Selling higher-end PCs could help stop the bleeding in Acer's finances, but with the overall PC market still shrinking it's unlikely to help it expand in any meaningful way. "You can't really expect vendors in desktops and notebooks to find growth," Wang said. "You win in the market by not falling in shipments."
Acer might have to try breaking into other markets or raise its profile among business customers. Some of its rivals have taken that path, with Lenovo buying up PC makers in growth countries, and Dell and HP selling enterprise "solutions" that include services.
"If Acer continues to only sell PCs, in just a few years' time it will be over for them," predicted Gartner analyst Eileen He. "If you're simply a hardware maker, it's not enough."
Acer's big Taiwanese rival, Asustek, has also seen its PC sales decline. But its willingness to experiment with innovative, sometimes off-the-wall products has helped bring strong growth to its Android business, and its profits haven't suffered like Acer's.
HP and Dell have much broader businesses to fall back on, giving them some leeway as they try to build effective tablet and smartphone strategies. But for Acer, with its narrow focus on consumer PCs, any big change will be easier said than done, potentially requiring it to invest more in research and development, overhaul its supply chain and build new brands.

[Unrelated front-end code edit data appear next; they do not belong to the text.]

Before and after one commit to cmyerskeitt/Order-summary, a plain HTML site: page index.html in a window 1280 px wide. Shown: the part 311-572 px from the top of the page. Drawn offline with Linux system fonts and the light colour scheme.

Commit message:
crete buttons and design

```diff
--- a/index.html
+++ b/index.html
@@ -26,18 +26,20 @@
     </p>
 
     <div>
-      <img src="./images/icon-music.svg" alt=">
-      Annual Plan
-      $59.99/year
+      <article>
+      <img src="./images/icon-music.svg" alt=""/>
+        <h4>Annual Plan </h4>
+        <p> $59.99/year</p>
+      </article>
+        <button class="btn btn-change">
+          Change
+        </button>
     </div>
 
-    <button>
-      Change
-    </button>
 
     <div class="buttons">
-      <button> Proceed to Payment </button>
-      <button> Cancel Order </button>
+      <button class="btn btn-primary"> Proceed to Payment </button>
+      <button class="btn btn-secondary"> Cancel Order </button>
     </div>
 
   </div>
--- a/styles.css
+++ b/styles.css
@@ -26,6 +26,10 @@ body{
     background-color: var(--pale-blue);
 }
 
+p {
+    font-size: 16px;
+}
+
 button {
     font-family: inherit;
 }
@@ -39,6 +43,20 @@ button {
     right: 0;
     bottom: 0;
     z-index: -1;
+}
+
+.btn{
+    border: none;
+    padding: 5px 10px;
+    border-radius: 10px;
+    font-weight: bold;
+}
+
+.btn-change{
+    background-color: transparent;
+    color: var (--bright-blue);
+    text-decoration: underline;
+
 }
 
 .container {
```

"You can't just turn a big boat on a dime," IDC's Ma said. "It takes time to make that course correction. The question is how quickly can they turn their boat."